US President-elect Joe Biden was forced to address the nation after pro-Trump rioters stormed the US Capitol in Washington yesterday.

Congress members were due to confirm Biden’s election win but barely believable scenes of chaos streamed across global TV networks as demonstrators breached security to occupy the building.

Outgoing president Donald Trump had earlier addressed supporters outside the White House at a rally calling for a protest of the election result.

With law enforcement officers struggling to gain control the Congress joint session was suspended as members were evacuated or ordered to remain in offices.

At the time of going to press there were reports of a person being critically injured after being shot.

Biden, in an astonishing TV address, called for an end to the violent protest.

“The scenes of chaos at the Capitol do not reflect a true America, do not represent who we are… This is not dissent, its disorder. It’s chaos, it borders on sedition and it must end, now,” he said.

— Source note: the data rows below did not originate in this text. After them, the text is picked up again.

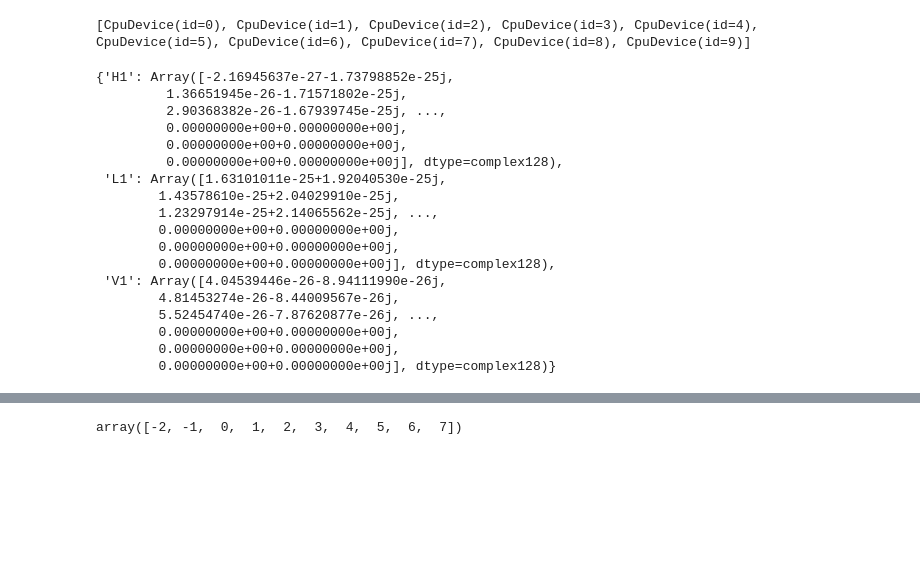
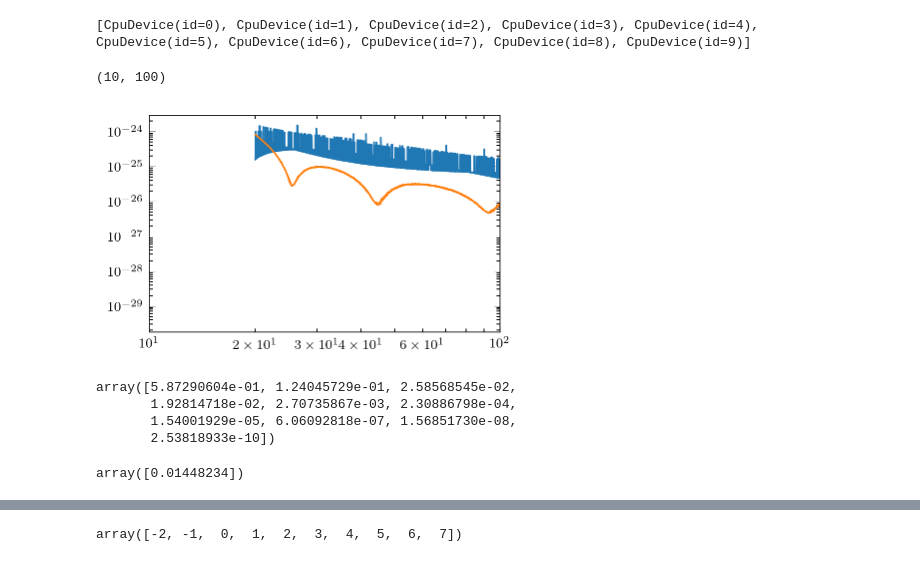
Before and after one commit to BrianCSeymour/geo-tgr, a Jupyter notebook: Untitled.ipynb, the cells around one changed output, grey strips where cells are left out. Drawn from its saved outputs; the diff is of its cells as text; code cells hidden in the pictures; blank space fills up the shorter version.

```diff
--- a/Untitled.ipynb
+++ b/Untitled.ipynb
@@ -142,30 +142,17 @@ def compute_Dh_ppek_perp(k, dh, x, param, cov):
     for d in dets:
         dhpara[d] = sum((dx_bias[idx_par[p]] * dh[d][p] for p in paramgr), jnp.zeros_like(freqs))
         dhperp[d] = Dh[d] - dhpara[d]
-    return dhperp
+    return dhperp, Dh
 
 
 kk = np.array(list(obj.k2str.keys()))
 dh = obj.get_dh_gr(x)
 fi = obj.compute_fisher_raw(dhgr, x, paramgr)
 cov = jnp.linalg.inv(fi)
-compute_Dh_ppek_perp(kk[0], dhgr, x, paramgr, cov)
+res = {}
+resDh = {}
+for k in kk:
+    dhperp, Dh = compute_Dh_ppek_perp(k, dhgr, x, paramgr, cov)
+    res[obj.k2str[k]] = dhperp
+    resDh[obj.k2str[k]] = Dh
+# res = compute_Dh_ppek_perp(kk[0], dhgr, x, paramgr, cov)
-# %% [output]
-{'H1': Array([-2.16945637e-27-1.73798852e-25j,
-         1.36651945e-26-1.71571802e-25j,
-         2.90368382e-26-1.67939745e-25j, ...,
-         0.00000000e+00+0.00000000e+00j,
-         0.00000000e+00+0.00000000e+00j,
-         0.00000000e+00+0.00000000e+00j], dtype=complex128),
- 'L1': Array([1.63101011e-25+1.92040530e-25j,
-        1.43578610e-25+2.04029910e-25j,
-        1.23297914e-25+2.14065562e-25j, ...,
-        0.00000000e+00+0.00000000e+00j,
-        0.00000000e+00+0.00000000e+00j,
-        0.00000000e+00+0.00000000e+00j], dtype=complex128),
- 'V1': Array([4.04539446e-26-8.94111990e-26j,
-        4.81453274e-26-8.44009567e-26j,
-        5.52454740e-26-7.87620877e-26j, ...,
-        0.00000000e+00+0.00000000e+00j,
-        0.00000000e+00+0.00000000e+00j,
-        0.00000000e+00+0.00000000e+00j], dtype=complex128)}
@@ -171,0 +210,30 @@ compute_Dh_ppek_perp(kk[0], dhgr, x, paramgr, cov)
+# %%
+plt.loglog(obj.freqs, np.abs(s[0]*Vh[0][:4000]/weight))
+plt.loglog(obj.freqs, np.abs(s[1]*Vh[1][:4000]/weight))
+# plt.loglog(obj.freqs, np.abs(s[2]*Vh[2][:4000]/weight))
+plt.xlim(10,100)
+# %% [output]
+(10, 100)
+[figure, added]
+# %%
+rows = []
+for key in obj.str2k:
+    detectors = res[key]
+    df = np.diff(obj.freqs)
+    delta_f = np.empty_like(obj.freqs, dtype=float)
+    delta_f[1:-1] = (df[:-1] + df[1:]) / 2.0
+    delta_f[0] = df[0] / 2.0
+    delta_f[-1] = df[-1] / 2.0
+    weight = np.sqrt(2*delta_f/obj.psdO3)
+    concatenated = np.concatenate([weight*detectors["H1"], weight*detectors["L1"], weight*detectors["V1"]])
+    rows.append(concatenated)
+
+result_array = np.vstack(rows)
+U, s, Vh = np.linalg.svd(result_array, full_matrices=False)
+sf = s
+s
+# %% [output]
+array([5.87290604e-01, 1.24045729e-01, 2.58568545e-02,
+       1.92814718e-02, 2.70735867e-03, 2.30886798e-04,
+       1.54001929e-05, 6.06092818e-07, 1.56851730e-08,
+       2.53818933e-10])
@@ -171,0 +271,8 @@ compute_Dh_ppek_perp(kk[0], dhgr, x, paramgr, cov)
+# %%
+U, s, Vh = np.linalg.svd(result_array[1:2], full_matrices=False)
+
+# np.sum(2*result_array[1:2]*np.conj(result_array[1:2]))
+
+s
+# %% [output]
+array([0.01448234])
```
Also changed, not shown: parts of 4 cells of this notebook.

Clearly angered, but measured, Biden continued, “The words of a president matter, no matter how good or bad that president is. At their best the words of a president can inspire, at their worst they can incite. Therefore, I call on President Trump to go on national television now to fulfil his oath and defend the constitution and demand an end to this siege.” He added, “The world is watching. Like so many other Americans, I am genuinely shocked and saddened that our nation, so long a beacon of light and hope for democracy, has come to such a dark moment… Through war and strife, America has endured much and we will prevail again.”

Biden called on Trump to “step up” and stop the violence.

In a tweeted video, Trump repeated his claims of electoral fraud.

“I know your pain. I know you’re hurt. We had an election that was stolen from us… But you have to go home now. We have to have peace,” he said.

Trump’s actions came on a day when the Democratic Party won control of the Senate.

Democrats control the Senate and House of Representatives for the first time since 2009